The Great Migration follows a clockwise round route between the Serengeti and the Masai Mara every year. From late July through October, herds of wildebeest and zebra may be found in Kenya’s Masai Mara. They spread across the border into the Serengeti’s northern savanna (Lamai Triangle area). The northern Serengeti is a great place to watch the migration since it has fewer tourists than the Masai Mara; however, it is crucial to know that the northern Serengeti is only accessible by light aircraft.
Throughout September and October, the herds migrate between Kenya and Tanzania, returning to the Serengeti in November. From January through March, the herds give birth in the Serengeti’s Ndutu and southern areas. Following calving, they gradually begin to migrate northward for the famed river crossings in July and August, completing their yearly cycle, which they will repeat.
Kenya, unlike Tanzania, has private wildlife conservancies. The distinction between a national park/game reserve and a private wildlife conservancy is that the latter is made up of portions of the property leased from landowners to form a larger conservancy for the aim of wildlife conservation and improved lifestyles. The private wildlife conservancies encircling the Masai Mara National Reserve, for example, are land leased from the native Maasai for tourists.
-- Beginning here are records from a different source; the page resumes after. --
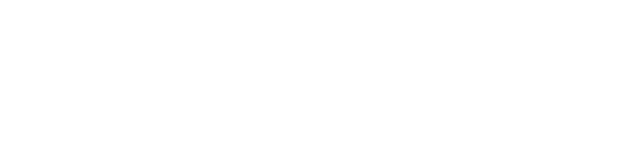
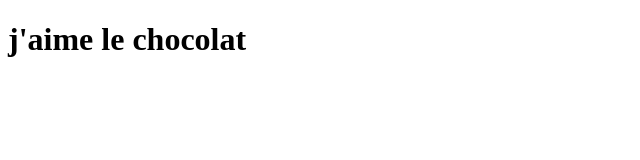
Before and after one commit to Eris-Night/Test-Github, a plain HTML site: page index.html in a window 1280 px wide. Shown: the whole page, without its empty margins (0-640 px from the left). Drawn offline with Linux system fonts and the light colour scheme.

Commit message:
Update index.html

```diff
--- a/index.html
+++ b/index.html
@@ -1,10 +1,13 @@
 <!DOCTYPE html>
 <html lang="en" dir="ltr">
-	<head>
-		<meta charset="utf-8">
-		<title></title>
-	</head>
-	<body>
 
-	</body>
+<head>
+	<meta charset="utf-8">
+	<title></title>
+</head>
+
+<body>
+	<h1>j'aime le chocolat</h1>
+</body>
+
 </html>
```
Conservancies enhance national parks and game reserves by enabling neighboring local communities to recognize and take responsibility for conservation efforts while also benefiting personally from animal management. With 65% of Kenya’s wildlife residing on community and private properties, conservancies provide linked landscapes that complement national parks and reserves, while also allowing people to benefit from wildlife management and, as a result, be at the forefront of conservation efforts.
Reasons to go on safari in Kenya: In general, Kenya is less expensive than Tanzania, owing mostly to Tanzania’s higher park fees and government levies.
Kenya is home to several communal, cooperative, and private wildlife conservancies. For example, 15 conservancies in the Maasai Mara preserve nearly 450,000 acres of crucial habitat for the epic Serengeti-Mara wildebeest migration.
Nairobi International Airport serves as the East African gateway, making it easy to fly into and out of Kenya. Most visitors must fly from Nairobi to Kilimanjaro Airport in Tanzania.
Nairobi, as a metropolis, has more to offer than Arusha.
Kenya is an excellent location for viewing the Southern White Rhino, Northern White Rhino, and Black Rhino.
Reasons to go on safari in Tanzania
Tanzania has seven UNESCO World Heritage sites, including the Serengeti National Park and the Ngorongoro Conservation Area.
A road-based safari of the Northern Circuit (Serengeti, Ngorongoro, Lake Manyara, and Tarangire National Park) is easier to conduct than in Kenya, where the wildlife sites are more dispersed.
Mount Kilimanjaro, Africa’s tallest peak, is located in Tanzania.
Serengeti National Park, with 14,750 square kilometers, is far less populated than Masai Mara National Reserve, which is barely 1,500 square kilometers.
The commonalities between Kenya and Tanzania outnumber the contrasts between these two safari locations. While deciding whether to go on safari in Kenya or Tanzania, these three factors usually come into play:
The time you have available for your safari the time of year you want to travel your budget
Additionally, important considerations to remember…
If you want to avoid the annoying throng during high season, private wildlife conservancies in Kenya are a necessity.
Searching for less-traveled wildlife regions with amazing game viewing? And Southern and Western Tanzania triumph!
If you want to go walking, whether for a morning or afternoon walk or a multi-day trek, Kenya provides numerous possibilities.